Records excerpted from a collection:
Content starts
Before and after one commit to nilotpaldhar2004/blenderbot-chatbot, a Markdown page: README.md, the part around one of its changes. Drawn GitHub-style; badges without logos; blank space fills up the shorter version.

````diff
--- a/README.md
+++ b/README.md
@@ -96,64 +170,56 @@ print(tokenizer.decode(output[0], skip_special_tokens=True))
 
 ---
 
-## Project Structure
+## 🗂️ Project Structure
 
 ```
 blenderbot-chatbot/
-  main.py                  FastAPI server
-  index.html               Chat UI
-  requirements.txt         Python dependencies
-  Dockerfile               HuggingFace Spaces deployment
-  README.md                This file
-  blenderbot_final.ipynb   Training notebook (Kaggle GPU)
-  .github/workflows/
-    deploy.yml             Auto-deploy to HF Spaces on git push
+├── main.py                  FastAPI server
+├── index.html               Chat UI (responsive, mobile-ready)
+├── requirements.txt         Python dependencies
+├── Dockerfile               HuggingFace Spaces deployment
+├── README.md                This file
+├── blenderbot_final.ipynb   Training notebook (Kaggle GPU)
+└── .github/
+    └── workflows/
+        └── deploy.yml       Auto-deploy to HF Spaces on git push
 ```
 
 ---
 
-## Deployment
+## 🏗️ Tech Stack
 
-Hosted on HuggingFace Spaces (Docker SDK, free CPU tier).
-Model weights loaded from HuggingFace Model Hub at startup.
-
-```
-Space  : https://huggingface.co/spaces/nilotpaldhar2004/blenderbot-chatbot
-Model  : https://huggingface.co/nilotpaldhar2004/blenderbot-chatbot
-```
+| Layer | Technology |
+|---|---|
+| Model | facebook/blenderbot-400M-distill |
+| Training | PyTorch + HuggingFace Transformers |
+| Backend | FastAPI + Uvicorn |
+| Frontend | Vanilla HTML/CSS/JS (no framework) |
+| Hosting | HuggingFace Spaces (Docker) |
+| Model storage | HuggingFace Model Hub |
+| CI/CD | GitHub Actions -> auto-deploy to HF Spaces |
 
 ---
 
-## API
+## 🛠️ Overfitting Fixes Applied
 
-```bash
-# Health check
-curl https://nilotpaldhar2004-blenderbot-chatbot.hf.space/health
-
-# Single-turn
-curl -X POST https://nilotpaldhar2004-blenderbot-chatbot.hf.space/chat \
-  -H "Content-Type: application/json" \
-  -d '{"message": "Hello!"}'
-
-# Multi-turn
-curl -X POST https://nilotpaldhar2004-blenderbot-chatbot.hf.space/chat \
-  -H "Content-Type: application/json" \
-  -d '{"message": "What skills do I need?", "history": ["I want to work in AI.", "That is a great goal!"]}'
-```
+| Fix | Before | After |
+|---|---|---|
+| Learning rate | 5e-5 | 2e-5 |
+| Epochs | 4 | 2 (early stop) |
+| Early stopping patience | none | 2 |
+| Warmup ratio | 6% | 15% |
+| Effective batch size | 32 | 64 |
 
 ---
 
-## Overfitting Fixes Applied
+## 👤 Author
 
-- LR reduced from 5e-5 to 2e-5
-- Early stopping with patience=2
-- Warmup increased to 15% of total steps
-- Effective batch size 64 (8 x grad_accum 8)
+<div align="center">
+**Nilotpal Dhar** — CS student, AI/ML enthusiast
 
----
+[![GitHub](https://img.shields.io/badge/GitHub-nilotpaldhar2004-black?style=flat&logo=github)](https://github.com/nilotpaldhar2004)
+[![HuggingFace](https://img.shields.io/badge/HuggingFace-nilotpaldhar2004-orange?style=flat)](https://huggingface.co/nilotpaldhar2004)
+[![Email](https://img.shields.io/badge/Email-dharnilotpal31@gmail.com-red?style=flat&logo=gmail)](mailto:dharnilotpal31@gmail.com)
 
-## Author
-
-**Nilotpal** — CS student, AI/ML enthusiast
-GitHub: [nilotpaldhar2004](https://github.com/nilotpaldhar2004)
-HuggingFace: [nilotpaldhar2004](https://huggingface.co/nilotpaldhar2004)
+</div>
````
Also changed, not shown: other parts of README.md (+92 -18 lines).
Content ends
(What this task involves): The data above needs to be retyped in full, exactly as given.

(Answer area):
Before and after one commit to nilotpaldhar2004/blenderbot-chatbot, a Markdown page: README.md, the part around one of its changes. Drawn GitHub-style; badges without logos; blank space fills up the shorter version.

````diff
--- a/README.md
+++ b/README.md
@@ -96,64 +170,56 @@ print(tokenizer.decode(output[0], skip_special_tokens=True))
 
 ---
 
-## Project Structure
+## 🗂️ Project Structure
 
 ```
 blenderbot-chatbot/
-  main.py                  FastAPI server
-  index.html               Chat UI
-  requirements.txt         Python dependencies
-  Dockerfile               HuggingFace Spaces deployment
-  README.md                This file
-  blenderbot_final.ipynb   Training notebook (Kaggle GPU)
-  .github/workflows/
-    deploy.yml             Auto-deploy to HF Spaces on git push
+├── main.py                  FastAPI server
+├── index.html               Chat UI (responsive, mobile-ready)
+├── requirements.txt         Python dependencies
+├── Dockerfile               HuggingFace Spaces deployment
+├── README.md                This file
+├── blenderbot_final.ipynb   Training notebook (Kaggle GPU)
+└── .github/
+    └── workflows/
+        └── deploy.yml       Auto-deploy to HF Spaces on git push
 ```
 
 ---
 
-## Deployment
+## 🏗️ Tech Stack
 
-Hosted on HuggingFace Spaces (Docker SDK, free CPU tier).
-Model weights loaded from HuggingFace Model Hub at startup.
-
-```
-Space  : https://huggingface.co/spaces/nilotpaldhar2004/blenderbot-chatbot
-Model  : https://huggingface.co/nilotpaldhar2004/blenderbot-chatbot
-```
+| Layer | Technology |
+|---|---|
+| Model | facebook/blenderbot-400M-distill |
+| Training | PyTorch + HuggingFace Transformers |
+| Backend | FastAPI + Uvicorn |
+| Frontend | Vanilla HTML/CSS/JS (no framework) |
+| Hosting | HuggingFace Spaces (Docker) |
+| Model storage | HuggingFace Model Hub |
+| CI/CD | GitHub Actions -> auto-deploy to HF Spaces |
 
 ---
 
-## API
+## 🛠️ Overfitting Fixes Applied
 
-```bash
-# Health check
-curl https://nilotpaldhar2004-blenderbot-chatbot.hf.space/health
-
-# Single-turn
-curl -X POST https://nilotpaldhar2004-blenderbot-chatbot.hf.space/chat \
-  -H "Content-Type: application/json" \
-  -d '{"message": "Hello!"}'
-
-# Multi-turn
-curl -X POST https://nilotpaldhar2004-blenderbot-chatbot.hf.space/chat \
-  -H "Content-Type: application/json" \
-  -d '{"message": "What skills do I need?", "history": ["I want to work in AI.", "That is a great goal!"]}'
-```
+| Fix | Before | After |
+|---|---|---|
+| Learning rate | 5e-5 | 2e-5 |
+| Epochs | 4 | 2 (early stop) |
+| Early stopping patience | none | 2 |
+| Warmup ratio | 6% | 15% |
+| Effective batch size | 32 | 64 |
 
 ---
 
-## Overfitting Fixes Applied
+## 👤 Author
 
-- LR reduced from 5e-5 to 2e-5
-- Early stopping with patience=2
-- Warmup increased to 15% of total steps
-- Effective batch size 64 (8 x grad_accum 8)
+<div align="center">
+**Nilotpal Dhar** — CS student, AI/ML enthusiast
 
----
+[![GitHub](https://img.shields.io/badge/GitHub-nilotpaldhar2004-black?style=flat&logo=github)](https://github.com/nilotpaldhar2004)
+[![HuggingFace](https://img.shields.io/badge/HuggingFace-nilotpaldhar2004-orange?style=flat)](https://huggingface.co/nilotpaldhar2004)
+[![Email](https://img.shields.io/badge/Email-dharnilotpal31@gmail.com-red?style=flat&logo=gmail)](mailto:dharnilotpal31@gmail.com)
 
-## Author
-
-**Nilotpal** — CS student, AI/ML enthusiast
-GitHub: [nilotpaldhar2004](https://github.com/nilotpaldhar2004)
-HuggingFace: [nilotpaldhar2004](https://huggingface.co/nilotpaldhar2004)
+</div>
````
Also changed, not shown: other parts of README.md (+92 -18 lines).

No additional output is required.